Ask questions and remember the answers.
Give it time and be persistent as at first it will seem stilted and unnatural, because it is.
Some of the questions to ask could include: How long have you been with us? Why do you work here? What is it you enjoy about the work? What don’t you like about working here? What would you like to change? How do you think we could do that? Where do you live? Tell me about your family? What do you think I should be giving attention to? You get the idea…
Real listening will involve going behind the words spoken, and demand tangible responses. It will certainly reshape some of your agenda. But, as you begin to act on what is sensed and heard, just watch what happens!

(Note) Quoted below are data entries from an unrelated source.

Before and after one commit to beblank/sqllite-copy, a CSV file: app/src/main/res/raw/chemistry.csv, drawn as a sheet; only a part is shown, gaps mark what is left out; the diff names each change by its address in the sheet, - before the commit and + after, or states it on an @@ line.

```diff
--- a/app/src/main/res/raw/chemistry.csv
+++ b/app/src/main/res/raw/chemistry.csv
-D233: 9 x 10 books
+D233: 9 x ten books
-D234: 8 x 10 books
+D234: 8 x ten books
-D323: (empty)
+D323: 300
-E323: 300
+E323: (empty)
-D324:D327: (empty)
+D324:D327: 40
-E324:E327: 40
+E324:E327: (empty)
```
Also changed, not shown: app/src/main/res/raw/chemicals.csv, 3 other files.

Secondly, there is the need to be willing to ‘fail whilst trying’. And not only to encourage experimentation, but reward efforts that result in failure as well as those which result in success. “Reward failure?” you may ask somewhat incredulously. Yes, you heard correctly, reward failure. If the effort has been one to attempt something new, discover a better way or enhance the value of the business and those involved, then such efforts deserve recognition not censure. Encouraging genuine participation means creating an environment free of the fear of failure. It is deliberately creating a zone in which the fear factor is not present and one in which staff (and clients / customers / suppliers etc…) can share their ideas, express themselves and have some sort of discretion to discover new and better ways. How best to incorporate this into the very DNA of your business would depend on the business you are in and your own particular environment. 3M have done some work in this regard, including their renowned Failures Forum where opportunity is provided for staff to share what ‘hasn’t worked’. It was out of this forum that the Post-it note emerged, a product that significantly impacted 3M.

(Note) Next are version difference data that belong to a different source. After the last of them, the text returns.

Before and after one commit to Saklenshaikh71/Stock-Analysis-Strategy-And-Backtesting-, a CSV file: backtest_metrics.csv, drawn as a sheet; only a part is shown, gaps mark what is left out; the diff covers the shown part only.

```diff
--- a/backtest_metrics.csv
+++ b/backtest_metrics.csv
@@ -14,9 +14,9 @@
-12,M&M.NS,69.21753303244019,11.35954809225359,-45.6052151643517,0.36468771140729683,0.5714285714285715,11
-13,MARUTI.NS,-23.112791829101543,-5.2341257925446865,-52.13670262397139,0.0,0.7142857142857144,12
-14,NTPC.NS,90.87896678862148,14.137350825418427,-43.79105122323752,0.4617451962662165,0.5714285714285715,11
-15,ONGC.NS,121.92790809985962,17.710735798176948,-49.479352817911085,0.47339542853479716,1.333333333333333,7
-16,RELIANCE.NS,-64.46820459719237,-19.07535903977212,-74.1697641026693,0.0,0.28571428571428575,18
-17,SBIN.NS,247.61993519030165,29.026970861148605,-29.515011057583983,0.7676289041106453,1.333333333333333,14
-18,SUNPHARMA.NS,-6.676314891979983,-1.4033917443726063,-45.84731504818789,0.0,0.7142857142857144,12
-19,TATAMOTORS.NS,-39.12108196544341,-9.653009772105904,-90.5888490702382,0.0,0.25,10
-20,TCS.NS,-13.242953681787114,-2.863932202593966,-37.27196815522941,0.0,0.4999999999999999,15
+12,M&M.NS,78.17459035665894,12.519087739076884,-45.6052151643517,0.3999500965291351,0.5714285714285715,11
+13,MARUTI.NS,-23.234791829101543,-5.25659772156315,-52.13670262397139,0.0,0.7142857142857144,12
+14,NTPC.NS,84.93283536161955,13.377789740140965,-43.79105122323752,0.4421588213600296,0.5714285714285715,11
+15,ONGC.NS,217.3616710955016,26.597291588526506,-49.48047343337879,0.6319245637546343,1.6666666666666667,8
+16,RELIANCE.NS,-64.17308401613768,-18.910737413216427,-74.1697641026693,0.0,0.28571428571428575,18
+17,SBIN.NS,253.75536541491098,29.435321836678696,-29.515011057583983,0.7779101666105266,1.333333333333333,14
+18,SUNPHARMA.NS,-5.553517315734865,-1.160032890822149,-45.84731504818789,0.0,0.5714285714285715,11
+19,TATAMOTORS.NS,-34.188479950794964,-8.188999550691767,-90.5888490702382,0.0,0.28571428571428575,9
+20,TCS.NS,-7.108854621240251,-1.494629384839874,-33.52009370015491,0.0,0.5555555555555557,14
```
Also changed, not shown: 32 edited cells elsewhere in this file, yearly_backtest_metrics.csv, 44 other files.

There are two obvious benefits to flow out of authentic participation. Firstly, it creates ownership. Any smart leader knows that when those both inside and outside the business have a sense of ownership, then the business is likely to enjoy good health. In fact, the sense of ownership is directly proportionate to the degree of policing or controlling needed. When those involved feel as though it is ‘their business,’ issues relating to motivation, discipline, security and control slide off the main page of the leader’s agenda – and I know many a CEO who would be grateful to see the back of those items on his / her agenda! This is as true for any business leader as it is for a parent in the area of raising children. Both are a process and not instantaneous. Both require the leader / parent to see the ‘big picture’ and actively and intentionally work towards achieving the desired state. Both will encounter set-backs and disappointments along the way. Both will learn not to play to the applause or the jeers that are certain to mark the journey. Both will produce results desired by some and envied by others.
Secondly, authentic participation leads to innovation. As those surrounding the business share their perceptions and are allowed to participate in working towards finding better ways to do things, genuine innovation will occur. Participation and freedom to fail are the very soil from which innovation grows. How often have I heard leaders express the desire for innovation within their business but who remain unwilling, or unable to create the type of environment in which innovation can thrive. In the times in which we live it is the ability to adapt, to innovate, to change, that will ensure survival. It is not about “survival of the fittest” – a phrase first coined by sociologist Herbert Spencer, but rather about the ability to adapt and evolve. The ability to do this requires businesses to give attention to intentionally developing their innovative muscle. One motivation for doing this is then very real possibility that the core of what constitutes your business may simply not exist in 10 years time!
Best beats good every time! Now go out and do your best…start by looking for someone to talk with and listen hard! I can just imagine it…someone who routinely crosses your path but who you have never really acknowledged, gets home tonight and says to his / her spouse, “Honey, you’ll never guess what happened to me today…”
Go ahead, make their day…it will make your future.